By now you’ve likely heard or read about the blockchain and cryptocurrencies such as Bitcoin or Monero. You may think this technology is tied to exchanging digital currencies only, but there's more to the story.
What Is Blockchain Technology, Anyway?
The blockchain — through a series of complex computer verification steps — exists to validate the transfer of value or information, making transactions more secure and faster than traditional methods of credit card payments, check-writing or wire transfers.
Consider the beginnings of the modern-day mobile phone, which weighed about two pounds and was toted in a small bag, and you will get an idea of where this technology now sits along the evolutionary spectrum.
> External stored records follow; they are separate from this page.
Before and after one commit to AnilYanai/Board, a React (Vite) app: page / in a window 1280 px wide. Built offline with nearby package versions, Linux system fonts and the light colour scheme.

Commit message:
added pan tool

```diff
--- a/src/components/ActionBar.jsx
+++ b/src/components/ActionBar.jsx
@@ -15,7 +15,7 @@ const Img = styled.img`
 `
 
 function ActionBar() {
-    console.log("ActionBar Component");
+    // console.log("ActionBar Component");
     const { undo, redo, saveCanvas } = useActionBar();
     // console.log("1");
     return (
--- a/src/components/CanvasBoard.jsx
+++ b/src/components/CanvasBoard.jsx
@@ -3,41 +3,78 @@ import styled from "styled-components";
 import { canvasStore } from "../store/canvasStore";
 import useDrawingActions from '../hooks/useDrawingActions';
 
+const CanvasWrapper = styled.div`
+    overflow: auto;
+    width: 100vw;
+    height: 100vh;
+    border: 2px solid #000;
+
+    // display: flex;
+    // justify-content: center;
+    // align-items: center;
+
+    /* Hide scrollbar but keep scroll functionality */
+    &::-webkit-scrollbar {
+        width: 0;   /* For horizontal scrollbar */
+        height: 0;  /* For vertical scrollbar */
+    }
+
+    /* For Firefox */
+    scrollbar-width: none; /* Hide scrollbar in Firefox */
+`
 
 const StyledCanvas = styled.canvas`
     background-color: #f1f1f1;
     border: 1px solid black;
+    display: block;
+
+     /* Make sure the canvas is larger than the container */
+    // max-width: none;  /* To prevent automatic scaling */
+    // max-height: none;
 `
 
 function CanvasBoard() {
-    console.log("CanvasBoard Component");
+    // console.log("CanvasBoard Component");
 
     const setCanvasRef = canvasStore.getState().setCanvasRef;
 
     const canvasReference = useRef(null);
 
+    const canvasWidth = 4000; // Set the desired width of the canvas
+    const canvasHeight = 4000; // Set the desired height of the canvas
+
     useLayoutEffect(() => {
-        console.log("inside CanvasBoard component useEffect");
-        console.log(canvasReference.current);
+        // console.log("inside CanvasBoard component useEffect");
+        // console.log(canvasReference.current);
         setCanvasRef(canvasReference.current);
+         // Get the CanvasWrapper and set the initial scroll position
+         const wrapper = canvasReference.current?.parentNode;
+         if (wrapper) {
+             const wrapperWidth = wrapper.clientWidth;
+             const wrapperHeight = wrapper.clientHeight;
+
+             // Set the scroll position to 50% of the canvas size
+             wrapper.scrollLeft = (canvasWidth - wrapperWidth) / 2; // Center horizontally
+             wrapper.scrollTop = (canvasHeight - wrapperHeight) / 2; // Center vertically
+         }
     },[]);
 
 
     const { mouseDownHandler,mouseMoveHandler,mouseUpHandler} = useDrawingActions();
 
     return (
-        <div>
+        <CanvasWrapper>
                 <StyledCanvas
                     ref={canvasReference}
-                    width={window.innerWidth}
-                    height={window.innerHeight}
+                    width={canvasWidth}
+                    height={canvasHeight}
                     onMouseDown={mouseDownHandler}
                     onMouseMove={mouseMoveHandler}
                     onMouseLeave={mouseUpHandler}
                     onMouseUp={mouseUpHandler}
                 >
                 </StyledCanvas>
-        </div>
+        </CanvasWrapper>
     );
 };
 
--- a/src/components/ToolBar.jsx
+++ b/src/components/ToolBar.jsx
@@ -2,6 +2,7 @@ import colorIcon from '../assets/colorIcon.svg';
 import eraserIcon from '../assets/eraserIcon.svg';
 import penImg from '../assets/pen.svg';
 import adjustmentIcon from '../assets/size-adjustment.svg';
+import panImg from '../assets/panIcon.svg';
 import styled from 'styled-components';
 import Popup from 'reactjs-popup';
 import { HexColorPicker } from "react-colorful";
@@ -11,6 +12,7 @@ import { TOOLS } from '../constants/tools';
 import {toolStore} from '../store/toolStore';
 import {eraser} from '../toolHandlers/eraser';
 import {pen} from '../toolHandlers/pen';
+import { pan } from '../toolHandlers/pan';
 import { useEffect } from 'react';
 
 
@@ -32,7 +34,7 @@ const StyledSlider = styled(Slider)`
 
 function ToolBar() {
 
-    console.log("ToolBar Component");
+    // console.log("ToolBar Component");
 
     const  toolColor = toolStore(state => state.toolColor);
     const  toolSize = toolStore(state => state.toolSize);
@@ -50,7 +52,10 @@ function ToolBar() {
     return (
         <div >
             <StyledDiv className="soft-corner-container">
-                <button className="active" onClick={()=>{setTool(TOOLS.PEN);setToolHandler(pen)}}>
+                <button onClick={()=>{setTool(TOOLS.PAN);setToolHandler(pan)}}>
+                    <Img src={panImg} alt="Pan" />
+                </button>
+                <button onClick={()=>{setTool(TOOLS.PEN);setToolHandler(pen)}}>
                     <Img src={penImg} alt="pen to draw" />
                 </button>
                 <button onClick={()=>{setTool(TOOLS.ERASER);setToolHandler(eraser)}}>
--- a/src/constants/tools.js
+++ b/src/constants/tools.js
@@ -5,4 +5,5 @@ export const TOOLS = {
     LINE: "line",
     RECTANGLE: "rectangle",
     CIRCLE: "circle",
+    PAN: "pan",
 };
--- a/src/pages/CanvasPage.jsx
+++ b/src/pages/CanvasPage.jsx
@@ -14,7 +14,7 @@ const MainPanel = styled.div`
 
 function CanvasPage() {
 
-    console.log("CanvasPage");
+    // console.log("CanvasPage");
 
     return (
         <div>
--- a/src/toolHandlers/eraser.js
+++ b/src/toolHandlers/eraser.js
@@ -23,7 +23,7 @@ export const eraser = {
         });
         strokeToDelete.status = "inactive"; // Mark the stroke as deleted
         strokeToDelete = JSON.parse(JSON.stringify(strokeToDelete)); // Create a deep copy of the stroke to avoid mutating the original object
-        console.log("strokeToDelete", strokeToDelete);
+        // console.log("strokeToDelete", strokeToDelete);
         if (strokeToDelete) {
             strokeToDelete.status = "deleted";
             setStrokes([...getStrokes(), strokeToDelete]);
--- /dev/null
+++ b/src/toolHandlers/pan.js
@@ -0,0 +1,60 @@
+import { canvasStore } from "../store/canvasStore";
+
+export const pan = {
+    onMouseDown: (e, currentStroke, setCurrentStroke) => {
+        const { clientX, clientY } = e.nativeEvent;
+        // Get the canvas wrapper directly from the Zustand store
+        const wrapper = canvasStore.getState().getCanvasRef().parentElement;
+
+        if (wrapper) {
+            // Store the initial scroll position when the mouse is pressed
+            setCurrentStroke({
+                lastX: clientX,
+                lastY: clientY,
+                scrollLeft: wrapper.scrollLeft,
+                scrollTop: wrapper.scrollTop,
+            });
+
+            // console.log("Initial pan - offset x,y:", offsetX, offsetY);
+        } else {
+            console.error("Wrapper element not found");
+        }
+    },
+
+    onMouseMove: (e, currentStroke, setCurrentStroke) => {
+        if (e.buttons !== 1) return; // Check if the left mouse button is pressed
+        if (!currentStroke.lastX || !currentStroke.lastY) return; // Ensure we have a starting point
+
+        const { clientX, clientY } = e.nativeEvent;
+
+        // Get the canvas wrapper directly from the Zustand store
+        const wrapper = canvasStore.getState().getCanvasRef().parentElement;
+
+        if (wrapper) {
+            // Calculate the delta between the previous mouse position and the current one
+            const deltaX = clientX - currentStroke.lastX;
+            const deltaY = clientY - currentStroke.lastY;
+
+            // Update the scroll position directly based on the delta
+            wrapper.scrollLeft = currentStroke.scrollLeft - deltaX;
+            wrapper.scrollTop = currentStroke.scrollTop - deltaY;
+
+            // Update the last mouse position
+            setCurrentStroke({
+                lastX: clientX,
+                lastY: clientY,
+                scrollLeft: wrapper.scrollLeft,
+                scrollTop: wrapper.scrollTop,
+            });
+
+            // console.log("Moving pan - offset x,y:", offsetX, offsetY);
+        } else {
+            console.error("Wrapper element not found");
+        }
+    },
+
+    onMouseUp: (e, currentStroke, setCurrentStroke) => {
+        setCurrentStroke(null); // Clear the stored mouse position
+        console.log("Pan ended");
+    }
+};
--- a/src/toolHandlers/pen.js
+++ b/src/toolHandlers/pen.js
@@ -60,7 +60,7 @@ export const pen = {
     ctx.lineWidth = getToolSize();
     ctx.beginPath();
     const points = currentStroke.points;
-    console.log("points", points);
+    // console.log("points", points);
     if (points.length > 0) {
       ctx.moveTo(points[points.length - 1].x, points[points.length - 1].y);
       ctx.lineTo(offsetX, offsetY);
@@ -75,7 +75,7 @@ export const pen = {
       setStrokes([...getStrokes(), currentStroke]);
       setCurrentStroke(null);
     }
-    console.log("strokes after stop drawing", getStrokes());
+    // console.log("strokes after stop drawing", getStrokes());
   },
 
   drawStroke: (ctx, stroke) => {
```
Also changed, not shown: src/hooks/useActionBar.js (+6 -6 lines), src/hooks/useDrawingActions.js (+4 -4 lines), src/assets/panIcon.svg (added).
The blockchain has many miles to travel before it pervades your daily life, and a simple example might indicate the future value it holds for policyholders requesting a car insurance quote and carriers paying claims.
Imagine you own a small business and a thief breaks into your office, stealing all your banking and customer files — private information that includes account, credit card and social security numbers, just to name a few. The incident could occur on the physical premises or happen electronically if a hacker infiltrates your computer systems. Now imagine you’ve stored none of that sensitive information on-site or on a server with vulnerable security.
In the blockchain realm, sensitive data and transactions are stored in “blocks” that get individually added to an enormous string of other transactions known as the “chain.” Subsequently, millions of trusted computers verify and assign a unique identifier — called a hash — to each block. Hackers have an infinitely more difficult but not entirely impossible route to theft because they must change every hash recorded in the chain to corrupt or alter one transaction or data point. Thus, you see how the blockchain holds tremendous potential for individuals and businesses alike.
Will Blockchain Be the Solution to Auto Insurers' Problems?
Unfortunately, for crooks and fraudsters, where there's a will there's a way. But the blockchain makes hacking more tedious and expensive. Auto insurance companies can look to the new technology for help in many ways, and improving customer satisfaction and combating fraud in he Toronto car insurance market stand out as two top priorities.
The traditional approval process for a collision claim involving adjusters and inspections may bog down policyholder reimbursements or have a car tied up in a repair facility for longer than necessary. The blockchain can safely and securely speed payments to body shops or insureds, and improved operational efficiencies make for happy customers. Peer-to-peer transactions take place instantaneously. Financial intermediaries, which add time and expense to the process, take a back seat and an enhanced customer experience ensues.
A study by McKinsey and Company revealed that 5 to 10 per cent of all insurance claims are fraudulent. Efforts to expose false claims and corresponding payments cut into an insurer's bottom line. At the foot of the hill stands the consumer who must often pay higher premiums passed down as a result of deceitful claims filings. Under the blockchain process of claims validation, the system would be much more difficult to game, and insurance companies can limit lost dollars and ultimately spare policyholders from paying higher premiums.
The Final Say
Advanced technologies such as the blockchain are one way insurers have begun to bolster internal security and protect the integrity of first-time car insurance customers. Wide-scale use of the process will undoubtedly take time, yet even minor advances signal progress for everyone, including car insurance carriers and their policyholders. Follow the Rates.ca blog for all the latest news and developments on emerging technologies and more in the auto insurance industry.